Something that I've found a bit peculiar is how little relevance the UK seemed to have in thrash metal contribution in the 80's. There were countless thrash bands in North America, continental Europe, and South America in the 80's, but there were barely any in the UK, and see how many an average old school metalhead could come up with. It's weird too since the UK is arguably had the most impact of any country in the formation and propagation of metal itself and then completely dropped the ball.

This isn't to say that the few thrash bands the UK had were bad. Most played in a hardcore/crust style which appeals to me greatly. The first Onsluaght and Sacrilege records hit fucking hard man, and Concrete Sox is one of the largest unsung greats in all of thrash, if not all of metal.

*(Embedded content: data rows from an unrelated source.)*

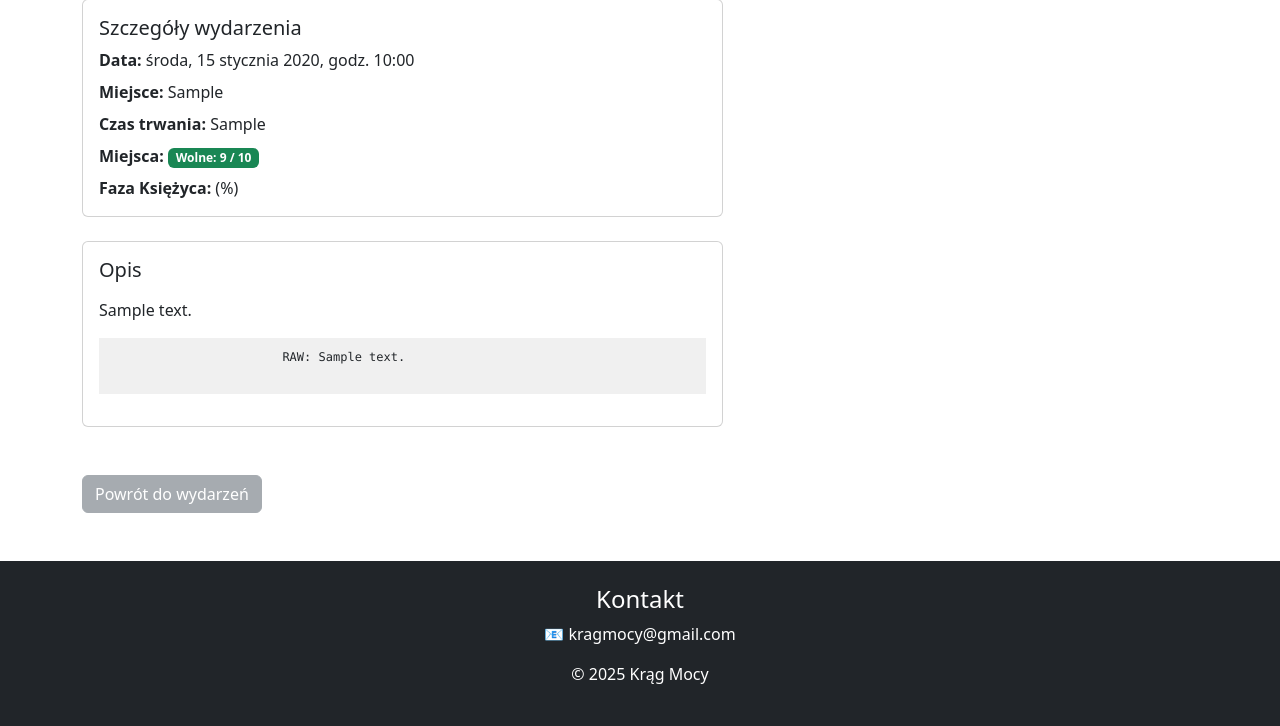
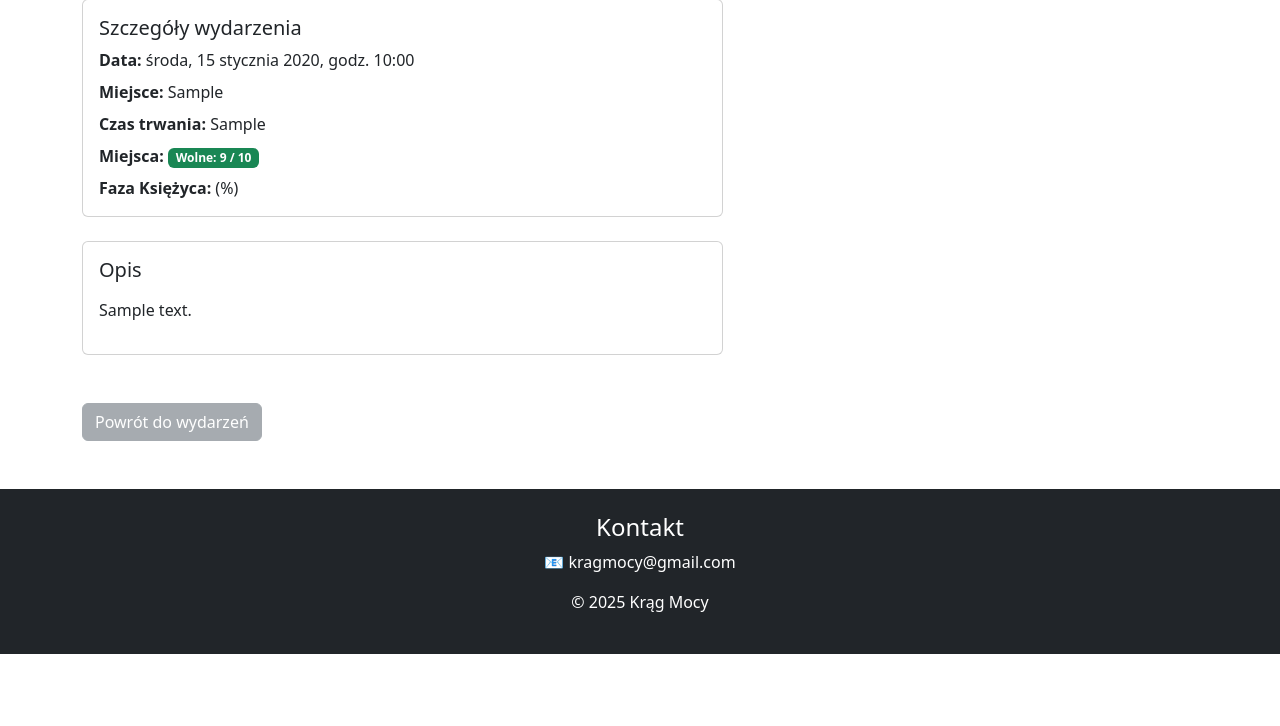
Before and after one commit to zbigniew-szafranski/KragMocy, a Flask app: template templates/event_detail.html in a window 1280 px wide. Shown: the part 621-1347 px from the top of the page. After the commit the page ends 1275 px from the top, so only its background shows below. Run offline with Flask 3, Linux system fonts and the light colour scheme; tables that the repository leaves empty hold one stand-in row (values such as "Sample post"); the template is opened without the code that fills it: values that come from a table or form of the project are taken from there, most other values are stand-ins (such as "Sample title", 1, 10 or a date in 2020); grey boxes marked "Sample" are stand-in pictures; some libraries are stand-ins or nearby versions.

Commit message:
Deployment na Railway nl2br debug

```diff
--- a/templates/event_detail.html
+++ b/templates/event_detail.html
@@ -69,10 +69,6 @@
                 <div class="card-body">
                     <h5 class="card-title">Opis</h5>
                     <p class="card-text">{{ event.description | nl2br_simple | safe }}</p>
-                    <!-- DEBUG: -->
-                    <pre style="background: #f0f0f0; padding: 10px; font-size: 12px;">
-                        RAW: {{ event.description | truncate(100) }}
-                    </pre>
                 </div>
             </div>
         </div>
```
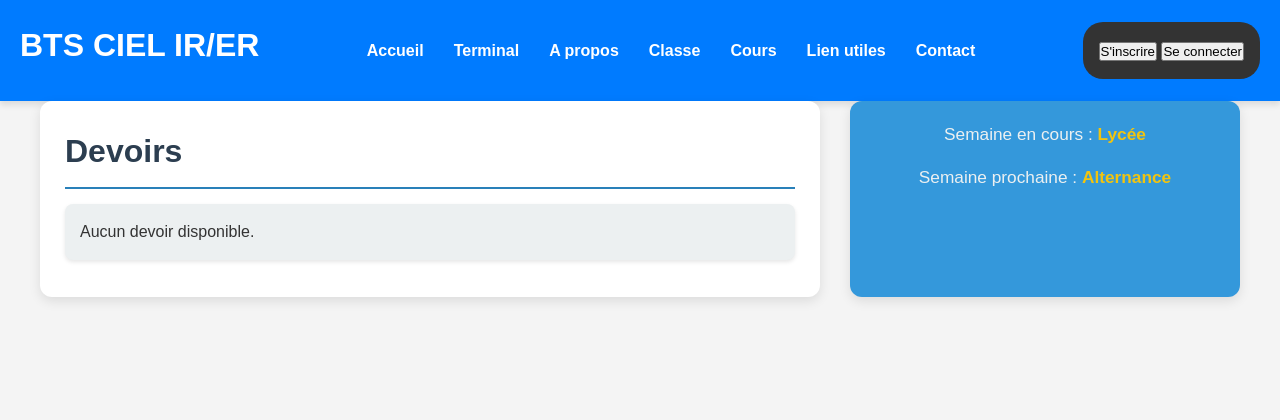
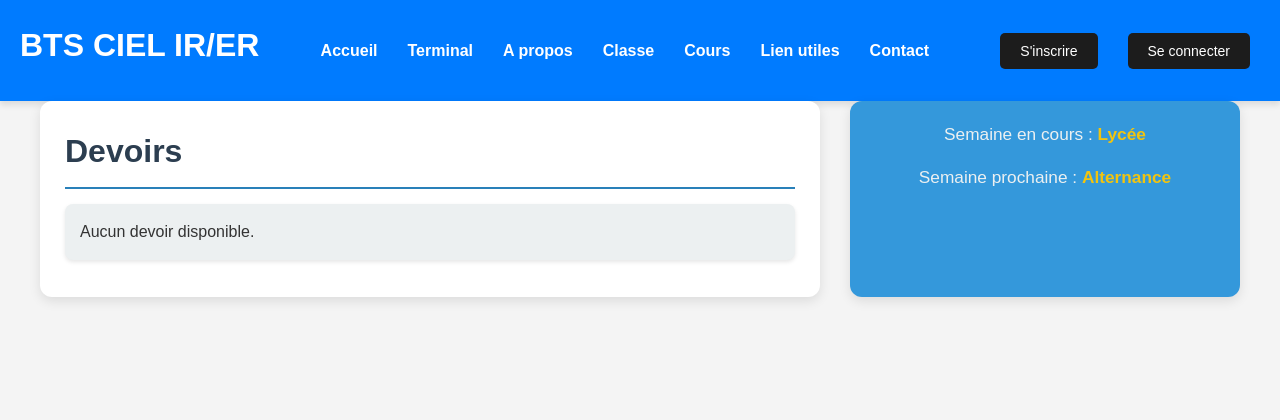
Before and after one commit to LincolnKermit/learn-stream-edu, a Flask app: page / in a window 1280 px wide. Shown: the top 420 px of the page. Run offline with Flask 3, Linux system fonts and the light colour scheme.

Commit message:
Fixed bar

```diff
--- a/webapp/static/base_style.css
+++ b/webapp/static/base_style.css
@@ -12,7 +12,21 @@ body {
     color: #333;
 }
 
-/*
+/* Boutons sans conteneur */
+button {
+    background-color: #1c1c1c;
+    color: white;
+    border: none;
+    padding: 10px 20px;
+    font-size: 14px;
+    border-radius: 5px;
+    cursor: pointer;
+    margin: 0 10px; /* Ajouter un espace entre les boutons */
+}
+
+button:hover {
+    background-color: #555; /* Effet au survol */
+}
 
 /* Header styling */
 header {
@@ -57,18 +71,8 @@ header nav ul li a:hover {
 }
 
 header div {
-    padding: 1em;
-    background-color: #333;
-    border-radius: 20px;
-}
-
-header div a {
-    text-decoration: none;
-    color: white;
-}
-
-header div a:hover {
-    color: rgb(253, 23, 23);
+    display: flex;
+    gap: 10px; /* Séparation des boutons */
 }
 
 /* Footer styling */
```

Does anyone have any theories on why the UK was mostly so hopeless when it came to thrash metal, especially as the NWOBHM movement was just ending? You'd think this would given momentum to tonnes of kids to start making thrash records that could compete with the rest of the world.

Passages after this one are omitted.